**Work request:**
In the data below, find each line containing the string "absyn" and return it.

(Version difference data)
◇ ◇ ◇ ◇ ◇ ◇ ◇

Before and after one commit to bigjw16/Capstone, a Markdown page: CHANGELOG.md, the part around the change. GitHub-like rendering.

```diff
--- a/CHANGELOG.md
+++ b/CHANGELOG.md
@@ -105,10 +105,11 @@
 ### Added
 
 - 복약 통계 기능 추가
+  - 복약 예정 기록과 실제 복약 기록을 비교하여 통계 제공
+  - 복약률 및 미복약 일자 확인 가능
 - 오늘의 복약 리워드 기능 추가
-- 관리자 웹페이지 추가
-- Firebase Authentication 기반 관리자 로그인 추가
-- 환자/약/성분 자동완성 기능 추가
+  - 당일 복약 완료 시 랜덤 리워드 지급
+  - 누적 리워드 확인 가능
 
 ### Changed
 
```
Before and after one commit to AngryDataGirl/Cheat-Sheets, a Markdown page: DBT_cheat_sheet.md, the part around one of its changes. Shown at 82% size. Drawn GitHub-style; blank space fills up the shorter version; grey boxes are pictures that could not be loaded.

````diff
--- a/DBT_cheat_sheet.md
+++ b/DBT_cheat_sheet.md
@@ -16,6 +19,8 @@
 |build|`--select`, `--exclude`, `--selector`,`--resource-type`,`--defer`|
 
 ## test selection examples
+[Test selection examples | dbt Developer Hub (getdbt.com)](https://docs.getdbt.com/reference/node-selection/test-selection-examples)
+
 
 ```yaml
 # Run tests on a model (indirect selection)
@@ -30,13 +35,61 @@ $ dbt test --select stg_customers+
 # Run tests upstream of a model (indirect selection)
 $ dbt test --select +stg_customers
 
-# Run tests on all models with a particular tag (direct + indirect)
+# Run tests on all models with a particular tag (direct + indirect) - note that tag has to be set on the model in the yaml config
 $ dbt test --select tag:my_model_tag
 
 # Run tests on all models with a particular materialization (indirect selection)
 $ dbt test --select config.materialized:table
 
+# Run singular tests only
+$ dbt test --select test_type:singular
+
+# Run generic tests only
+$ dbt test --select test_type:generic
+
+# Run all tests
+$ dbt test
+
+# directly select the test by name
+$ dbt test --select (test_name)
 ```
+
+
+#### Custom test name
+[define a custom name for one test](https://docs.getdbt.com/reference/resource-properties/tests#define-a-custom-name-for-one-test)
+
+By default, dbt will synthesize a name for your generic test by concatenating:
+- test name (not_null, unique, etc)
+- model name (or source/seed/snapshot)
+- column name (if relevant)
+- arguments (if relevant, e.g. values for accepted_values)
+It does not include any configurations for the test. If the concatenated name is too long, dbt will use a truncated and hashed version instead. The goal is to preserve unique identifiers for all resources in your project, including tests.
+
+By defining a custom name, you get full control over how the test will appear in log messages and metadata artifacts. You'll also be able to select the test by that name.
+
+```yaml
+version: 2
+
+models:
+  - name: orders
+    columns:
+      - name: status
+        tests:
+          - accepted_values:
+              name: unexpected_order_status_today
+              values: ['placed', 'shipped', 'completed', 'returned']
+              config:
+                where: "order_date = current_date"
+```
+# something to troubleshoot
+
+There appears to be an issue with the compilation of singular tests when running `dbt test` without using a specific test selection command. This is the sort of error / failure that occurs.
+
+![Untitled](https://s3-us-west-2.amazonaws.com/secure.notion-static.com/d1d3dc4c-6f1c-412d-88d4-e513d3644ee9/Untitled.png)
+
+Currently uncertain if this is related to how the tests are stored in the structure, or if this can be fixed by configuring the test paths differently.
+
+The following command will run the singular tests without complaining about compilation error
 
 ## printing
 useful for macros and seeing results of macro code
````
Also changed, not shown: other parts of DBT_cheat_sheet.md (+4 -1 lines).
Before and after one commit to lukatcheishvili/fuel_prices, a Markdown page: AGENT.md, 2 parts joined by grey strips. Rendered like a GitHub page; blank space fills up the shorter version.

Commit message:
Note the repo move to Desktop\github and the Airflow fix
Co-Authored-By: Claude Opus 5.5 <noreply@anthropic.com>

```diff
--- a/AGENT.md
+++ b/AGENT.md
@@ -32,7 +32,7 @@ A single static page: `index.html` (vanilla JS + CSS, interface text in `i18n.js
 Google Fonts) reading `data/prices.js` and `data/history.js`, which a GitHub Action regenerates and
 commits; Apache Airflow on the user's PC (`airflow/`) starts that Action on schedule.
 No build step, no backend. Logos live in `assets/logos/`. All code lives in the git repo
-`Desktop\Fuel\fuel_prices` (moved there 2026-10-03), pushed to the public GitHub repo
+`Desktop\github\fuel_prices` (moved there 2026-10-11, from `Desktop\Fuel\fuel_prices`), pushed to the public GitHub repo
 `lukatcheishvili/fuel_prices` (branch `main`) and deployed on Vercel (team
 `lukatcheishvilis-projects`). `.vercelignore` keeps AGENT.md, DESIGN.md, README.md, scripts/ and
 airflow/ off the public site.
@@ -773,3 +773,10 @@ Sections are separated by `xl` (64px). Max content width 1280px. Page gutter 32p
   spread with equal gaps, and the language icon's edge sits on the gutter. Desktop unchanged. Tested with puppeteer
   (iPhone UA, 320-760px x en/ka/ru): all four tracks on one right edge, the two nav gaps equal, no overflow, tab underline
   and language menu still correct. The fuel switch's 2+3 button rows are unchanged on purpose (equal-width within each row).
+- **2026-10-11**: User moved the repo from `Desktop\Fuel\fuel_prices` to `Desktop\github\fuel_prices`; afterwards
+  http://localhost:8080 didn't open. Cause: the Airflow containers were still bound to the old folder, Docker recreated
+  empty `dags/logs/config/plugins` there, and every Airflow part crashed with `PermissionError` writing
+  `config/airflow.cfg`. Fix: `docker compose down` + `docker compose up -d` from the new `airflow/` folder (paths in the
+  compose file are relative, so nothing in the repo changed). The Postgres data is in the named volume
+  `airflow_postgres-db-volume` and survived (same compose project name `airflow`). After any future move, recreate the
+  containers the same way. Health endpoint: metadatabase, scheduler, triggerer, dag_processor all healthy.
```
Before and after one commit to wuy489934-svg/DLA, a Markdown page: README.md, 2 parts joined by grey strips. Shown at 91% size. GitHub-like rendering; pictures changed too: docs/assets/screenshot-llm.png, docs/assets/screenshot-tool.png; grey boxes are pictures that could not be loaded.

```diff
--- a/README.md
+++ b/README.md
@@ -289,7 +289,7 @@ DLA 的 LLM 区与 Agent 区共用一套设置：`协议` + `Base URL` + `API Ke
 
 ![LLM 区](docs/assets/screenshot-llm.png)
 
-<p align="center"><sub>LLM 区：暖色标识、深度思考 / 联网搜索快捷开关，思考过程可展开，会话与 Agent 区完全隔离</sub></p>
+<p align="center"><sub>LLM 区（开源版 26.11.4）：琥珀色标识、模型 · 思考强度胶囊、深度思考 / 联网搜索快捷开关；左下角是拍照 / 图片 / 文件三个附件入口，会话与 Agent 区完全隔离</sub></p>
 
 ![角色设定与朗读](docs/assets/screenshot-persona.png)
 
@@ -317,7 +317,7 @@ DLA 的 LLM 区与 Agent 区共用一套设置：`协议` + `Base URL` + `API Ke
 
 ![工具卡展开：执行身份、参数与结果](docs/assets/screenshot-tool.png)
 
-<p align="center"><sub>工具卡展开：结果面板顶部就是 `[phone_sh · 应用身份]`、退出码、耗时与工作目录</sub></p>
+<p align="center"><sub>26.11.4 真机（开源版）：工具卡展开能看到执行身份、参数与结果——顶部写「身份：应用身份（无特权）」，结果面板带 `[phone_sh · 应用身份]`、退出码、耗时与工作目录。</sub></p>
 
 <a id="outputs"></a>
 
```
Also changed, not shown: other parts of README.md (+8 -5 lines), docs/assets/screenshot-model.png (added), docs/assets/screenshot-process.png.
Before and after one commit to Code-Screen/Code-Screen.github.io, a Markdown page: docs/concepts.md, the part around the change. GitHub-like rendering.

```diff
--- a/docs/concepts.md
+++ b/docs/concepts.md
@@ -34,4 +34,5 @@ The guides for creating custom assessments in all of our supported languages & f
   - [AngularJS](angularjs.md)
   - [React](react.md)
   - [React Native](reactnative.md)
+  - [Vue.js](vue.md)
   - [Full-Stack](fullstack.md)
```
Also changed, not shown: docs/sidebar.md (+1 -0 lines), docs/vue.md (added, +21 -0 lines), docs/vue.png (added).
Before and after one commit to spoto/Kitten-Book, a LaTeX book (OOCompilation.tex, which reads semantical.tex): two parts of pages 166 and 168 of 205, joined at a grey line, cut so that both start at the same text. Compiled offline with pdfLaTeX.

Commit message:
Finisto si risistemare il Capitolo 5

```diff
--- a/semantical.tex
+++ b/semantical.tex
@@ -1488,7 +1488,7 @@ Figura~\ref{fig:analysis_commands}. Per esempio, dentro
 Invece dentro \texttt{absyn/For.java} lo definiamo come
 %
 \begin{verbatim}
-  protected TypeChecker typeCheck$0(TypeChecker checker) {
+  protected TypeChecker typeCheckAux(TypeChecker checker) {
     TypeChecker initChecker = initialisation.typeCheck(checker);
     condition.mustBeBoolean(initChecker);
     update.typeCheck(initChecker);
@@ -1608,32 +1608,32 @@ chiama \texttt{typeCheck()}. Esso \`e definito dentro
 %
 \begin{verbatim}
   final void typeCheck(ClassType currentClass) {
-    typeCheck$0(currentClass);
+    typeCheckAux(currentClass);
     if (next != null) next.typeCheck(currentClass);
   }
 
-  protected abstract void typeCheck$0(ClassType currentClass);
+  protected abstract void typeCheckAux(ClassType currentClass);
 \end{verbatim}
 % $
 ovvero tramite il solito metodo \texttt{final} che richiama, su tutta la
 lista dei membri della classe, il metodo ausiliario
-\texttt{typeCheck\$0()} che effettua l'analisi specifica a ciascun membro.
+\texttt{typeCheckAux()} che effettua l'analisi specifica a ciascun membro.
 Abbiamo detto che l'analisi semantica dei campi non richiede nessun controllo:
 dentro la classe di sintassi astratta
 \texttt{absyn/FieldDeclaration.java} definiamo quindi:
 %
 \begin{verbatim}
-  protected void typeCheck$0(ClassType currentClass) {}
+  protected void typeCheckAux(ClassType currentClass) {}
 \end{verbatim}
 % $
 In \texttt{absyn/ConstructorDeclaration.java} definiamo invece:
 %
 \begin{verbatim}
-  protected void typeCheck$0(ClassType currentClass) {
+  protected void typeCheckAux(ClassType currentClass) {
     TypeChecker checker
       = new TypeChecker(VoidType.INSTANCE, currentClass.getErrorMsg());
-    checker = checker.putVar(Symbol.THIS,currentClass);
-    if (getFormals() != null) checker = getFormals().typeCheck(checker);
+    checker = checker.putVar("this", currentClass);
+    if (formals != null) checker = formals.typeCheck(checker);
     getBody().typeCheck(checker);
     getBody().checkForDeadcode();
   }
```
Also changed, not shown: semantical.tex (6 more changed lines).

◇ ◇ ◇ ◇ ◇ ◇ ◇

**Expected answer:**
 Invece dentro \texttt{absyn/For.java} lo definiamo come
 \texttt{absyn/FieldDeclaration.java} definiamo quindi:
 In \texttt{absyn/ConstructorDeclaration.java} definiamo invece:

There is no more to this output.